how much I really do love you
Then I think you’d never
feel unloved again.

If I could reach out and touch you
Across the miles that divide us
I’m sure you would
never feel lonely again

Because I’m your friend
No matter what life may bring
No matter what storms may rage
I’ll always be here for you

You put your smile on and say that you’re fine
But I know that there’s sadness you’re hiding inside.
How I wish you’d admit that you’re hurting
and let me hold you.

Because I’m you’re friend
No matter what storms may rage
No matter what hurt you hold
I’ll always love you

You put on your brave smile
because you’re who they’re counting on
You rush and you work and you fight ’til you can’t go on
You say Easy Breezy but I know there’s a struggle inside

‘Cause I’m your friend,
No matter what storms may rage
No matter what lies ahead
I’ll always be her for you.

So when you feel you’re drowning
and can’t go on
Please reach up and grab my hand–
I’m reaching for you.

Please know this: I know that you love me too
You think you’re protecting me when you go inside you.
Come back soon. I need you to know that I need you too
When you hide from me, I am weeping for you.

I’m your friend
No matter what storms may rage
No matter what fear is inside
I’ll fight them with you

So fight! climb up! And when it is hard to do–
You must know I’m fighting here on your side
I know all the good in you and
I’ll ALWAYS love you
Cause you are my friend
I’ll always love you
No matter what storms may rage
I’ll always love you.

About the song:
In Grandma’s day, too often, people hid depression, bi-polar, and other mental illness the best they could. Many today still do. But one thing that I learned from Grandma is that loyalty is prized in a friend and love is the strongest force on Earth. This song is dedicated to my friends who have ever felt alone, who have struggled with depression, anxiety, mental illness, shame or guilt or anything that they felt they had to hold inside. I’m here for you. I’ll be your listening ear, your shoulder to lean on, cry on, or your hand to hold. Because you are my friend and I am your friend and I will always love you.

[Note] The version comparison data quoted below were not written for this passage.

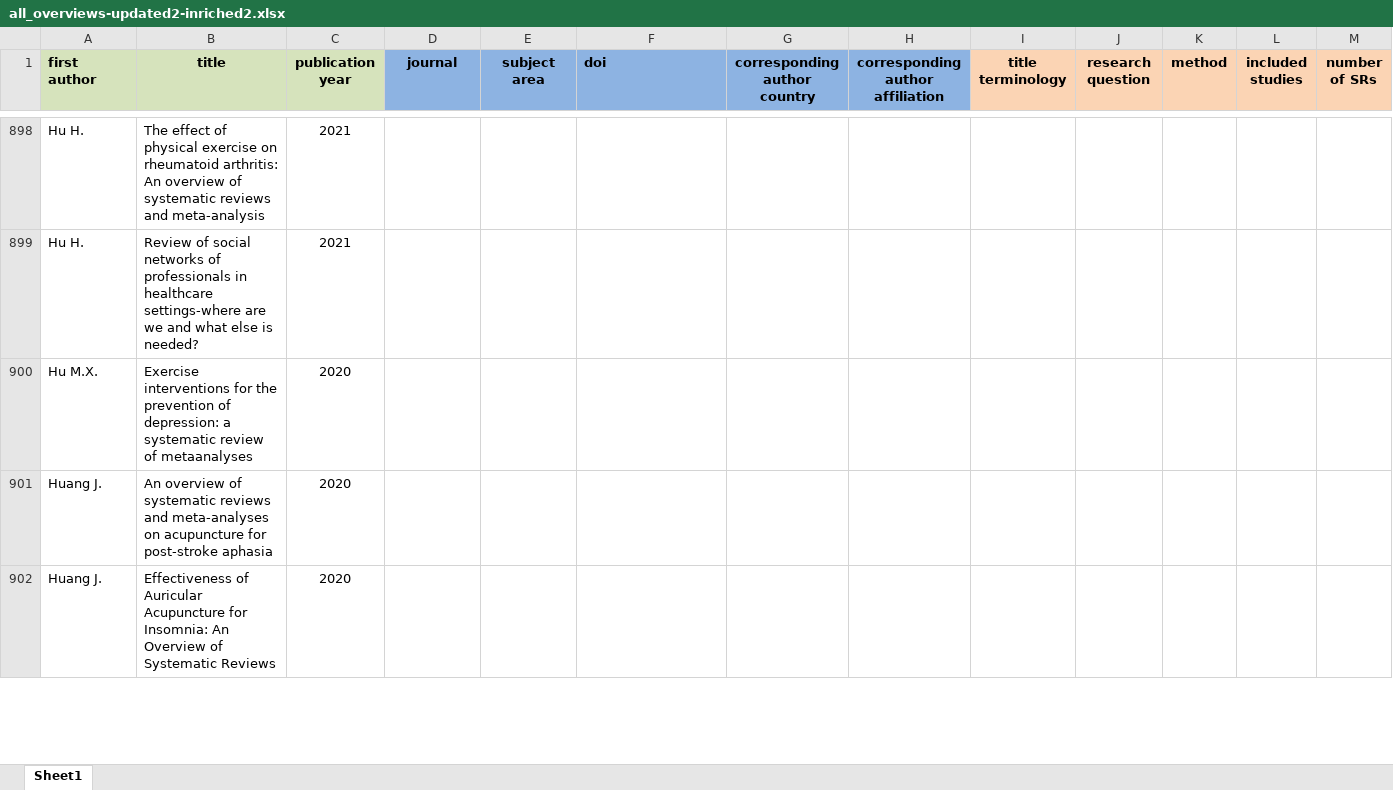
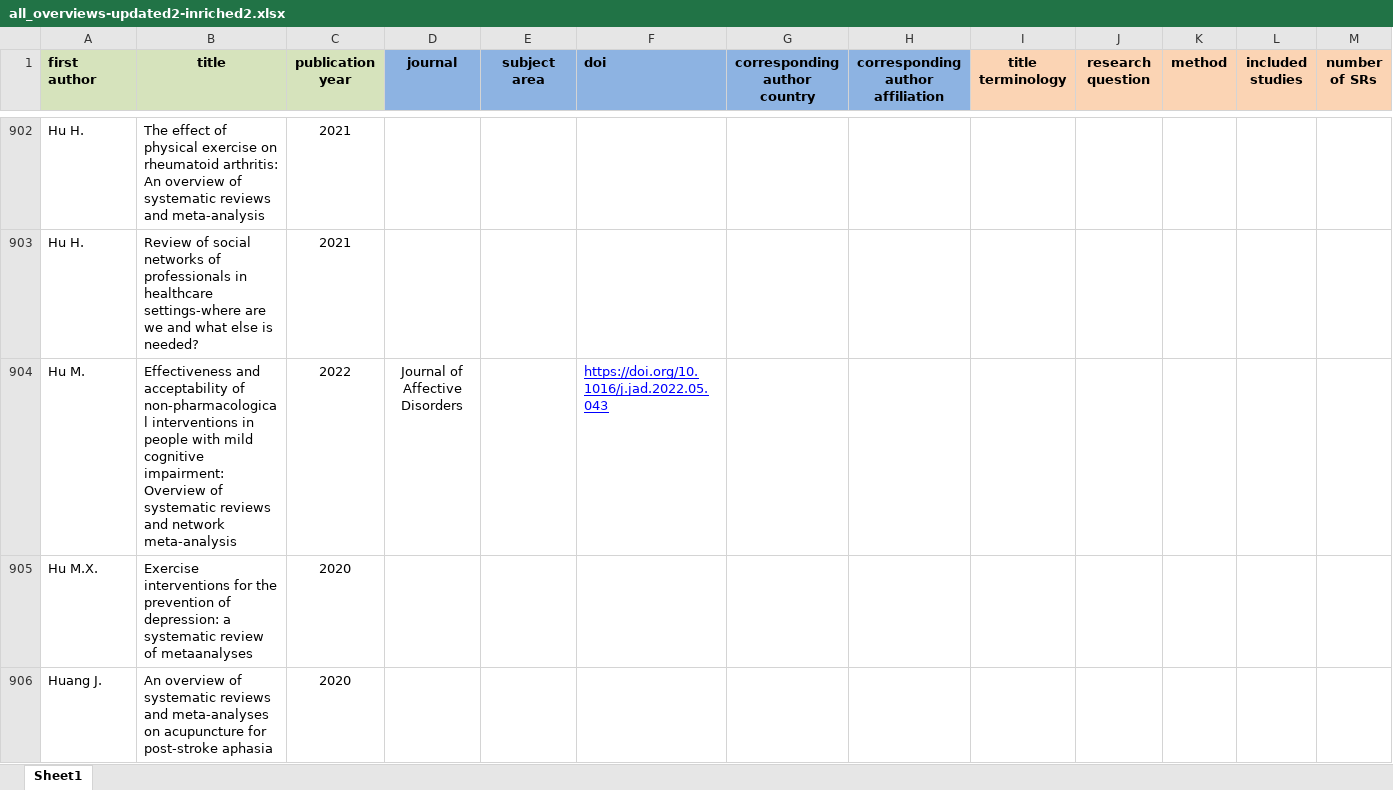
Before and after one commit to bougioukas/overview_megadatabase, an Excel workbook: _site/data/all_overviews-updated2-inriched2.xlsx, sheet Sheet1, drawn as a sheet; only a part is shown, gaps mark what is left out; the shorter side is filled out with more unchanged rows; values as stored, in another font and other column widths than the file's, no borders; rows hold the shown columns only; the diff covers the shown part only; the diff names each change by its address in the sheet, - before the commit and + after, or states it on an @@ line.

```diff
--- a/_site/data/all_overviews-updated2-inriched2.xlsx (sheet Sheet1)
+++ b/_site/data/all_overviews-updated2-inriched2.xlsx (sheet Sheet1)
+row 904: Hu M. | Effectiveness and acceptability of non-pharmacological interventions in people with mild cognitive impairment: Overview of systematic reviews and network meta-analysis | 2022 | Journal of Affective Disorders |  | https://doi.org/10.1016/j.jad.2022.05.043
```
Also changed, not shown: 8 added rows and 6 edited cells elsewhere in this sheet, data/all_overviews-updated2-inriched2.xlsx, 9 other files.
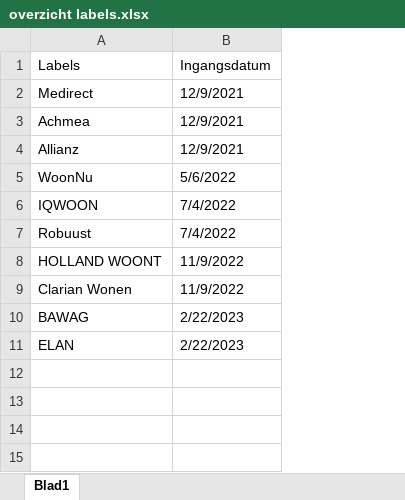
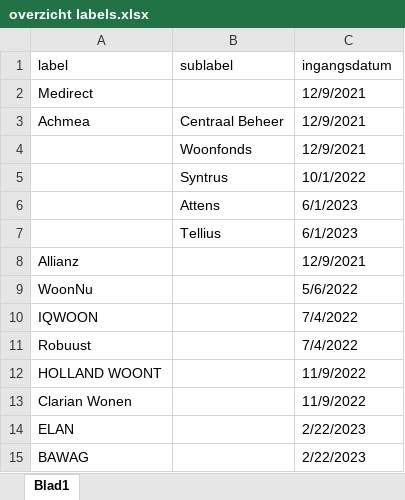
Before and after one commit to KadasterAA/Aktemodellen, an Excel workbook: kik-modeldocumenten/modeldocumenten/Hypotheek Quion generiek/overzicht labels.xlsx, sheet Blad1, drawn as a sheet; values as stored, in another font and other column widths than the file's, no borders; removed rows and columns are numbered as before the commit, all else as after; the diff names each change by its address in the sheet, - before the commit and + after, or states it on an @@ line.

Commit message:
AA-XXXX
Overzicht labels tbv quion generiek aangepast

```diff
--- a/kik-modeldocumenten/modeldocumenten/Hypotheek Quion generiek/overzicht labels.xlsx (sheet Blad1)
+++ b/kik-modeldocumenten/modeldocumenten/Hypotheek Quion generiek/overzicht labels.xlsx (sheet Blad1)
+column B, row 3: Centraal Beheer
-row 1: Labels | Ingangsdatum
+row 1: label | sublabel | ingangsdatum
+row 4:  | Woonfonds | 12/9/2021
+row 5:  | Syntrus | 10/1/2022
+row 6:  | Attens | 6/1/2023
+row 7:  | Tellius | 6/1/2023
@@ row 11 moved to row 14: ELAN @@
```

Copyright Angel Haggar August 31, 2014
This song may be shared ONLY on this original blog page unless specific, authentic permission is granted in writing by the author.